Washington D.C.: So what do marijuana and poor sleep have in common? A recent study has suggested that falling behind on sleep can lead to a similar side effect of smoking pot.
The University of Chicago study shows that sleep loss amplifies and extends blood levels of a chemical signal that enhances the joy of eating, particularly the guilty pleasures gained from sweet or salty, high-fat snack foods.
Sleep-deprived participants in this study, all young, healthy volunteers, were unable to resist what the researchers called "highly palatable, rewarding snacks," meaning cookies, candy and chips, even though they had consumed a meal that supplied 90 percent of their daily caloric needs two hours before.
The effects of sleep loss on appetite were most powerful in the late afternoon and early evening, times when snacking has been linked to weight gain.
Erin Hanlon said that they found that sleep restriction seems to augment the endocannabinoid system, the same system targeted by the active ingredient of marijuana, to enhance the desire for food intake.
This chemical signal is the endocannabinoid 2-arachidonoylglycerol (2-AG). Blood levels of 2-AG are typically low overnight.

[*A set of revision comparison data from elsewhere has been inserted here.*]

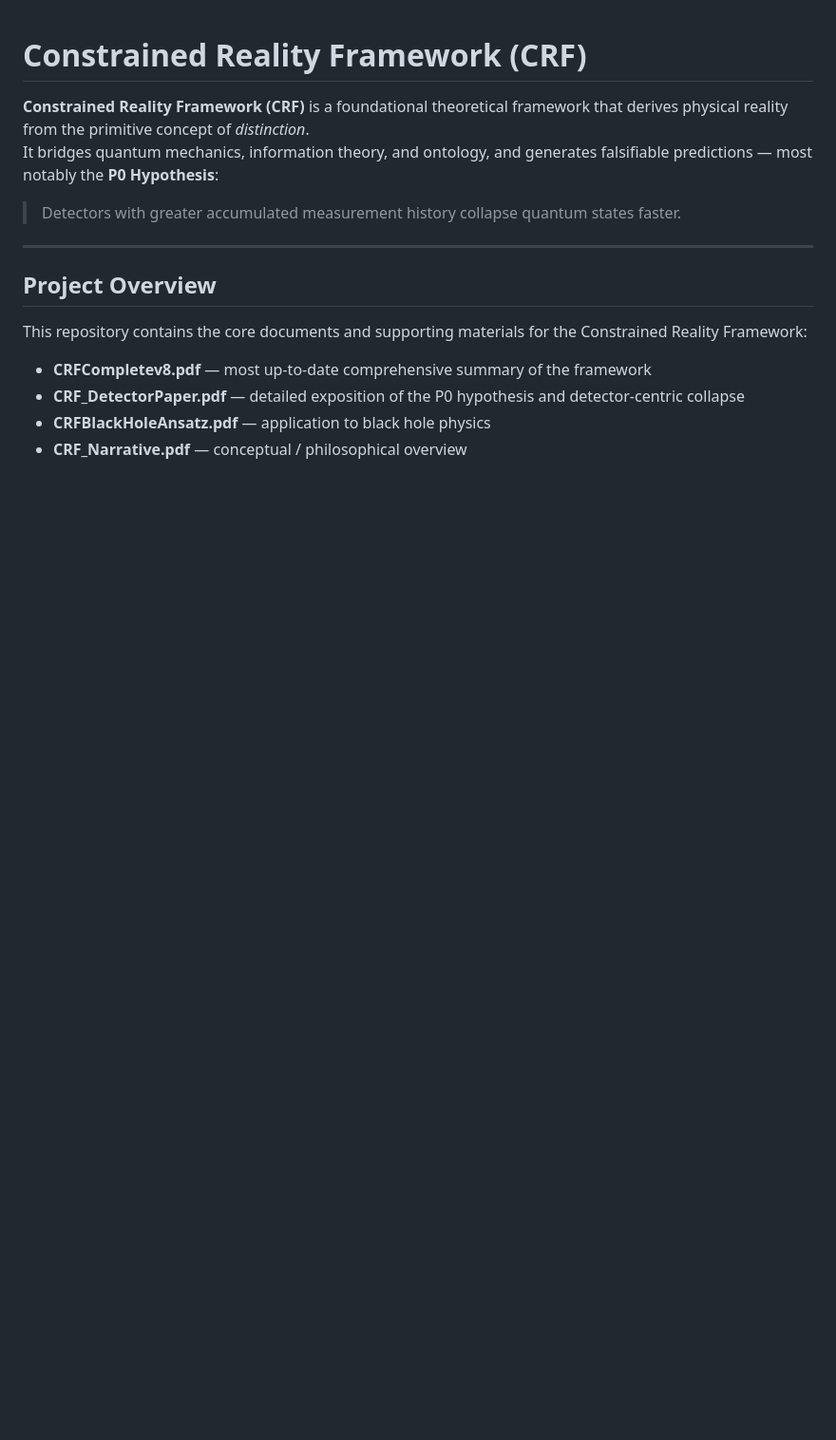
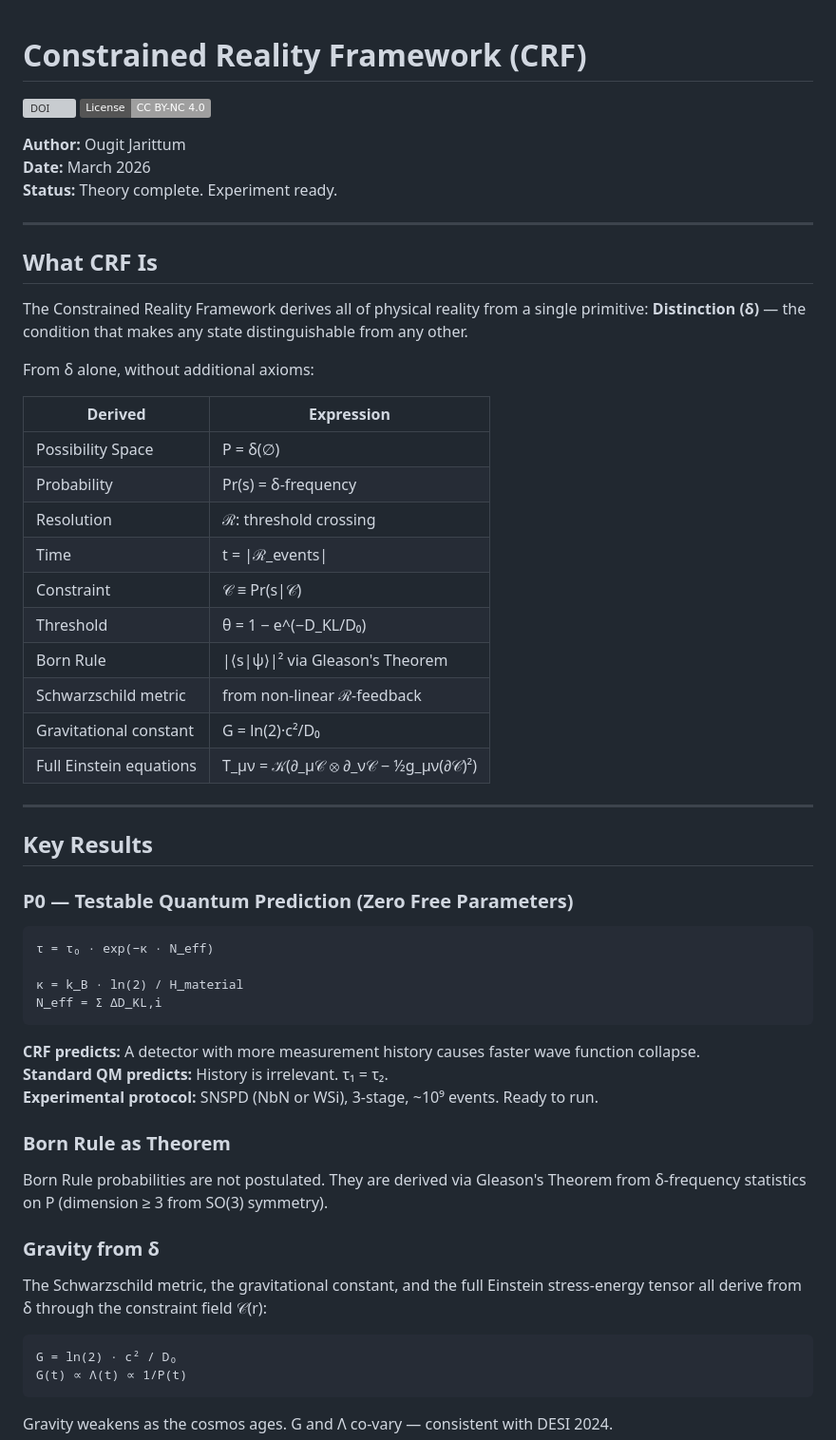
Before and after one commit to ougit/Constrained-Reality-Framework-CRF-, a Markdown page: README.md, the part around one of its changes. Shown at 95% size. Drawn GitHub-style; badges without logos; blank space fills up the shorter version; grey boxes are pictures that could not be loaded.

````diff
--- a/README.md
+++ b/README.md
@@ -1,17 +1,62 @@
 # Constrained Reality Framework (CRF)
 
-**Constrained Reality Framework (CRF)** is a foundational theoretical framework that derives physical reality from the primitive concept of *distinction*.
-It bridges quantum mechanics, information theory, and ontology, and generates falsifiable predictions — most notably the **P0 Hypothesis**:
+[![DOI](https://zenodo.org/badge/DOI/10.5281/zenodo.18977059.svg)](https://doi.org/10.5281/zenodo.18977059)
+[![License: CC BY-NC 4.0](https://img.shields.io/badge/License-CC%20BY--NC%204.0-lightgrey.svg)](https://creativecommons.org/licenses/by-nc/4.0/)
 
-> Detectors with greater accumulated measurement history collapse quantum states faster.
+**Author:** Ougit Jarittum
+**Date:** March 2026
+**Status:** Theory complete. Experiment ready.
 
 ---
 
-## Project Overview
+## What CRF Is
 
-This repository contains the core documents and supporting materials for the Constrained Reality Framework:
+The Constrained Reality Framework derives all of physical reality from a single primitive: **Distinction (δ)** — the condition that makes any state distinguishable from any other.
 
-- **CRFCompletev8.pdf** — most up-to-date comprehensive summary of the framework
-- **CRF_DetectorPaper.pdf** — detailed exposition of the P0 hypothesis and detector-centric collapse
-- **CRFBlackHoleAnsatz.pdf** — application to black hole physics
-- **CRF_Narrative.pdf** — conceptual / philosophical overview
+From δ alone, without additional axioms:
+
+| Derived | Expression |
+|---------|-----------|
+| Possibility Space | P = δ(∅) |
+| Probability | Pr(s) = δ-frequency |
+| Resolution | ℛ: threshold crossing |
+| Time | t = \|ℛ_events\| |
+| Constraint | 𝒞 ≡ Pr(s\|𝒞) |
+| Threshold | θ = 1 − e^(−D_KL/D₀) |
+| Born Rule | \|⟨s\|ψ⟩\|² via Gleason's Theorem |
+| Schwarzschild metric | from non-linear ℛ-feedback |
+| Gravitational constant | G = ln(2)·c²/D₀ |
+| Full Einstein equations | T_μν = 𝒦(∂_μ𝒞 ⊗ ∂_ν𝒞 − ½g_μν(∂𝒞)²) |
+
+---
+
+## Key Results
+
+### P0 — Testable Quantum Prediction (Zero Free Parameters)
+
+```
+τ = τ₀ · exp(−κ · N_eff)
+
+κ = k_B · ln(2) / H_material
+N_eff = Σ ΔD_KL,i
+```
+
+**CRF predicts:** A detector with more measurement history causes faster wave function collapse.
+**Standard QM predicts:** History is irrelevant. τ₁ = τ₂.
+**Experimental protocol:** SNSPD (NbN or WSi), 3-stage, ~10⁹ events. Ready to run.
+
+### Born Rule as Theorem
+
+Born Rule probabilities are not postulated. They are derived via Gleason's Theorem from δ-frequency statistics on P (dimension ≥ 3 from SO(3) symmetry).
+
+### Gravity from δ
+
+The Schwarzschild metric, the gravitational constant, and the full Einstein stress-energy tensor all derive from δ through the constraint field 𝒞(r):
+
+```
+G = ln(2) · c² / D₀
+G(t) ∝ Λ(t) ∝ 1/P(t)
+```
+
+Gravity weakens as the cosmos ages. G and Λ co-vary — consistent with DESI 2024.
+
````
Also changed, not shown: other parts of README.md (+113 -0 lines).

They slowly rise during the day, peaking in the early afternoon.
Hanlon explained that this suggests that "if you have a Snickers bar, and you've had enough sleep, you can control your natural response, but if you're sleep deprived, your hedonic drive for certain foods gets stronger, and your ability to resist them may be impaired. So you are more likely to eat it. Do that again and again, and you pack on the pounds."
The findings are published in the journal SLEEP.